Mitigating and aggravating factors: The stands half-full for the deciding game of the World Series, one day after a near-sellout? There had to be a catch. And there was. Iffy weather, yeah; weekday, sure. But both had been true the previous day. The amazing truth was, the fans had gone on strike.

The Royal Rooters were a Boston institution, an organized cheering section 300 strong gracing Red Sox games with, among other things, their modified versions of the contemporary song “Tessie” that drove opponents batty. (Pittsburgh Pirate Tommy Leach credited them with winning the 1903 Series for Boston with that song.) They were so well-established, Giants management gave them their own section for two Series games at the Polo Grounds. For Game Seven at brand-new Fenway, though, the Royal Rooters found their accustomed left-field space had been given away.

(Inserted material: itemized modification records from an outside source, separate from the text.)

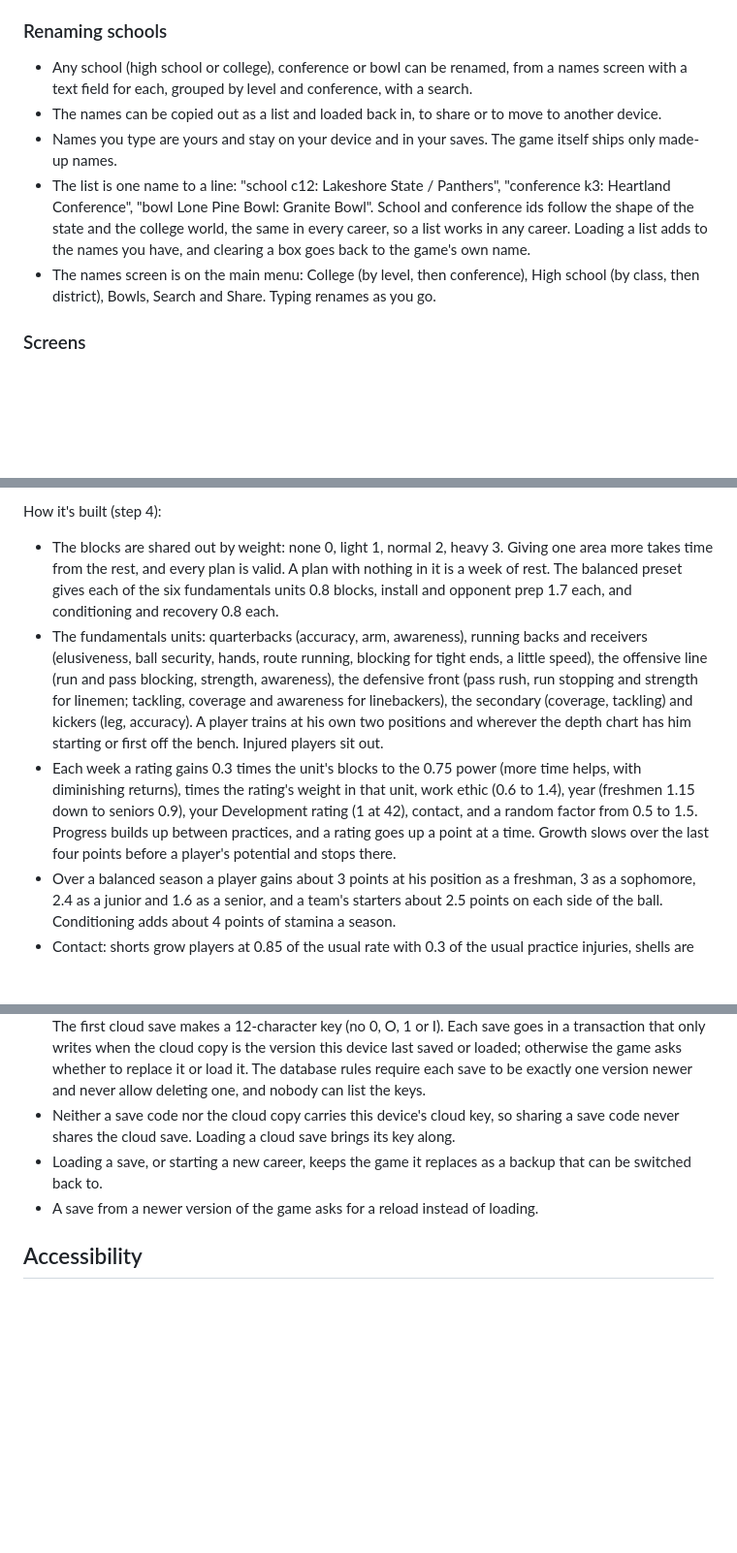
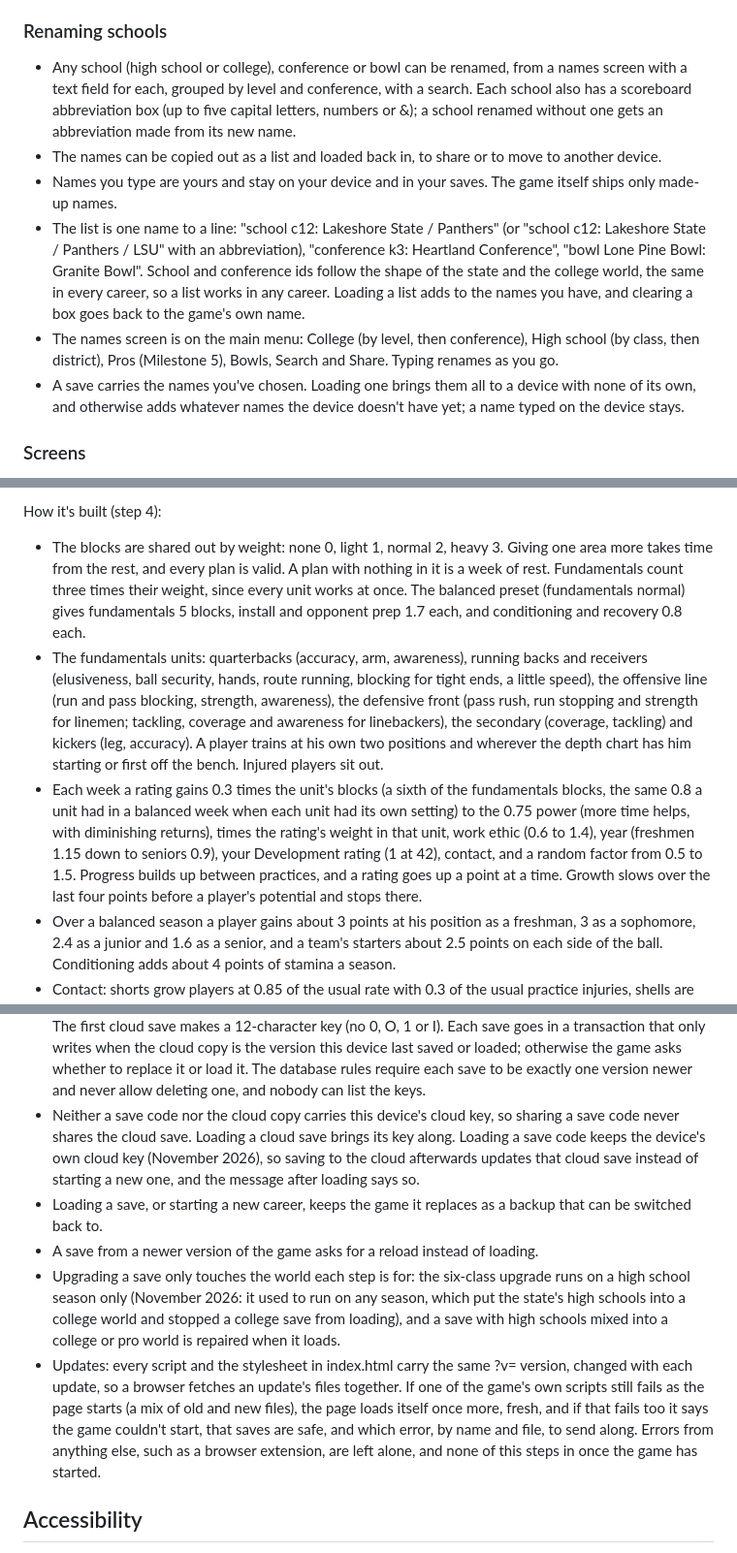
Before and after one commit to christopherabel3000-creator/Friday-to-Sunday, a Markdown page: DESIGN.md, 3 parts joined by grey strips. Shown at 97% size. Drawn GitHub-style; blank space fills up the shorter version.

Commit message:
Design doc and README: tonight's changes
Status line, the names section (abbreviations, the list format, names a loaded save brings),
saves (a save code keeps the device's cloud save, the six-class upgrade only on high school
seasons, version-stamped files and the start-up check) and practice (one fundamentals setting).

Co-Authored-By: Claude Opus 5.5 <noreply@anthropic.com>
Claude-Session: https://claude.ai/code/session_01My1A6qWVnnseCd5yHD5tpB

```diff
--- a/DESIGN.md
+++ b/DESIGN.md
@@ -591,11 +591,12 @@ Checked against current sources in November 2026, and to be checked against the
 
 ### Renaming schools
 
-- Any school (high school or college), conference or bowl can be renamed, from a names screen with a text field for each, grouped by level and conference, with a search.
+- Any school (high school or college), conference or bowl can be renamed, from a names screen with a text field for each, grouped by level and conference, with a search. Each school also has a scoreboard abbreviation box (up to five capital letters, numbers or &); a school renamed without one gets an abbreviation made from its new name.
 - The names can be copied out as a list and loaded back in, to share or to move to another device.
 - Names you type are yours and stay on your device and in your saves. The game itself ships only made-up names.
-- The list is one name to a line: "school c12: Lakeshore State / Panthers", "conference k3: Heartland Conference", "bowl Lone Pine Bowl: Granite Bowl". School and conference ids follow the shape of the state and the college world, the same in every career, so a list works in any career. Loading a list adds to the names you have, and clearing a box goes back to the game's own name.
-- The names screen is on the main menu: College (by level, then conference), High school (by class, then district), Bowls, Search and Share. Typing renames as you go.
+- The list is one name to a line: "school c12: Lakeshore State / Panthers" (or "school c12: Lakeshore State / Panthers / LSU" with an abbreviation), "conference k3: Heartland Conference", "bowl Lone Pine Bowl: Granite Bowl". School and conference ids follow the shape of the state and the college world, the same in every career, so a list works in any career. Loading a list adds to the names you have, and clearing a box goes back to the game's own name.
+- The names screen is on the main menu: College (by level, then conference), High school (by class, then district), Pros (Milestone 5), Bowls, Search and Share. Typing renames as you go.
+- A save carries the names you've chosen. Loading one brings them all to a device with none of its own, and otherwise adds whatever names the device doesn't have yet; a name typed on the device stays.
 
 ### Screens
 
@@ -937,9 +938,9 @@ You earn XP for good things: winning snaps (Gridiron Duel already judges who won
 
 How it's built (step 4):
 
-- The blocks are shared out by weight: none 0, light 1, normal 2, heavy 3. Giving one area more takes time from the rest, and every plan is valid. A plan with nothing in it is a week of rest. The balanced preset gives each of the six fundamentals units 0.8 blocks, install and opponent prep 1.7 each, and conditioning and recovery 0.8 each.
+- The blocks are shared out by weight: none 0, light 1, normal 2, heavy 3. Giving one area more takes time from the rest, and every plan is valid. A plan with nothing in it is a week of rest. Fundamentals count three times their weight, since every unit works at once. The balanced preset (fundamentals normal) gives fundamentals 5 blocks, install and opponent prep 1.7 each, and conditioning and recovery 0.8 each.
 - The fundamentals units: quarterbacks (accuracy, arm, awareness), running backs and receivers (elusiveness, ball security, hands, route running, blocking for tight ends, a little speed), the offensive line (run and pass blocking, strength, awareness), the defensive front (pass rush, run stopping and strength for linemen; tackling, coverage and awareness for linebackers), the secondary (coverage, tackling) and kickers (leg, accuracy). A player trains at his own two positions and wherever the depth chart has him starting or first off the bench. Injured players sit out.
-- Each week a rating gains 0.3 times the unit's blocks to the 0.75 power (more time helps, with diminishing returns), times the rating's weight in that unit, work ethic (0.6 to 1.4), year (freshmen 1.15 down to seniors 0.9), your Development rating (1 at 42), contact, and a random factor from 0.5 to 1.5. Progress builds up between practices, and a rating goes up a point at a time. Growth slows over the last four points before a player's potential and stops there.
+- Each week a rating gains 0.3 times the unit's blocks (a sixth of the fundamentals blocks, the same 0.8 a unit had in a balanced week when each unit had its own setting) to the 0.75 power (more time helps, with diminishing returns), times the rating's weight in that unit, work ethic (0.6 to 1.4), year (freshmen 1.15 down to seniors 0.9), your Development rating (1 at 42), contact, and a random factor from 0.5 to 1.5. Progress builds up between practices, and a rating goes up a point at a time. Growth slows over the last four points before a player's potential and stops there.
 - Over a balanced season a player gains about 3 points at his position as a freshman, 3 as a sophomore, 2.4 as a junior and 1.6 as a senior, and a team's starters about 2.5 points on each side of the ball. Conditioning adds about 4 points of stamina a season.
 - Contact: shorts grow players at 0.85 of the usual rate with 0.3 of the usual practice injuries, shells are the usual, and full pads grow at 1.12 with 2.1 times the injuries. A team starts the game at 100 percent energy, minus 0.25, 0.55 or 0.9 for each block on the field (fundamentals and conditioning) in shorts, shells or pads, plus 3 for each block of recovery, kept between 86 and 100.
 - Practice injuries: about two a season in shells on a balanced week. Most cost one game. Recovery cuts the risk by up to a quarter, and heals players faster.
@@ -1104,9 +1105,11 @@ How it's built (step 5):
 
 - A save code is FTS1Z. and the save gzipped, in base64: about 75 KB for a whole season (the save itself is about 260 KB). A browser that can't compress writes FTS1. and plain base64. Spaces and line breaks are ignored when pasting. The same code can be saved as a text file and opened later.
 - A cloud save lives at fridayToSundaySaves/KEY as { ver, state, t, by, act }, where state is the save code. The first cloud save makes a 12-character key (no 0, O, 1 or I). Each save goes in a transaction that only writes when the cloud copy is the version this device last saved or loaded; otherwise the game asks whether to replace it or load it. The database rules require each save to be exactly one version newer and never allow deleting one, and nobody can list the keys.
-- Neither a save code nor the cloud copy carries this device's cloud key, so sharing a save code never shares the cloud save. Loading a cloud save brings its key along.
+- Neither a save code nor the cloud copy carries this device's cloud key, so sharing a save code never shares the cloud save. Loading a cloud save brings its key along. Loading a save code keeps the device's own cloud key (November 2026), so saving to the cloud afterwards updates that cloud save instead of starting a new one, and the message after loading says so.
 - Loading a save, or starting a new career, keeps the game it replaces as a backup that can be switched back to.
 - A save from a newer version of the game asks for a reload instead of loading.
+- Upgrading a save only touches the world each step is for: the six-class upgrade runs on a high school season only (November 2026: it used to run on any season, which put the state's high schools into a college world and stopped a college save from loading), and a save with high schools mixed into a college or pro world is repaired when it loads.
+- Updates: every script and the stylesheet in index.html carry the same ?v= version, changed with each update, so a browser fetches an update's files together. If one of the game's own scripts still fails as the page starts (a mix of old and new files), the page loads itself once more, fresh, and if that fails too it says the game couldn't start, that saves are safe, and which error, by name and file, to send along. Errors from anything else, such as a browser extension, are left alone, and none of this steps in once the game has started.
 
 ## Accessibility
 
```
Also changed, not shown: other parts of DESIGN.md (+3 -3 lines), README.md (+1 -1 lines).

Incensed, they marched across the field in protest just as Smokey Joe Wood was taking the mound. Mounted police herded them off behind a left-field bleacher fence (it wasn’t the Green Monster yet). They bashed through it and rushed the field again, holding up the game as the Red Sox manager and players joined with police to force a second expulsion. They waited for the final out to resume their protest, marching around the field as they traditionally did, this time inciting boos for Boston’s owners and a cheer for the New York ownership that had treated them better.

Boston management had the Royal Rooters’ accustomed seats reserved for the final game, one day too late. The Rooters boycotted the game, backed by a denunciation of the Red Sox brass from Boston Mayor John “Honey Fitz” Fitzgerald (after whom future President Kennedy was named). Thousands of fans joined their beloved Rooters in the boycott, and that is how one of history’s greatest World Series games unfolded before more empty seats than spectators.

“Honorable” mentions: Mike Witt’s perfect game (8,375/41,097); the first of Johnny Vander Meer‘s two consecutive no-hitters, at Crosley Field (5,214/33,000); Bob Feller‘s 1940 Opening Day no-hitter at Comiskey (14,000/50,000); Roger Maris‘ 61* at Yankee Stadium (23,154/67,000); Milt Pappas‘ almost-perfect no-hitter at Wrigley (11,144/37,702); Roger Clemens‘ 20-K game at Fenway (13,414/33,368).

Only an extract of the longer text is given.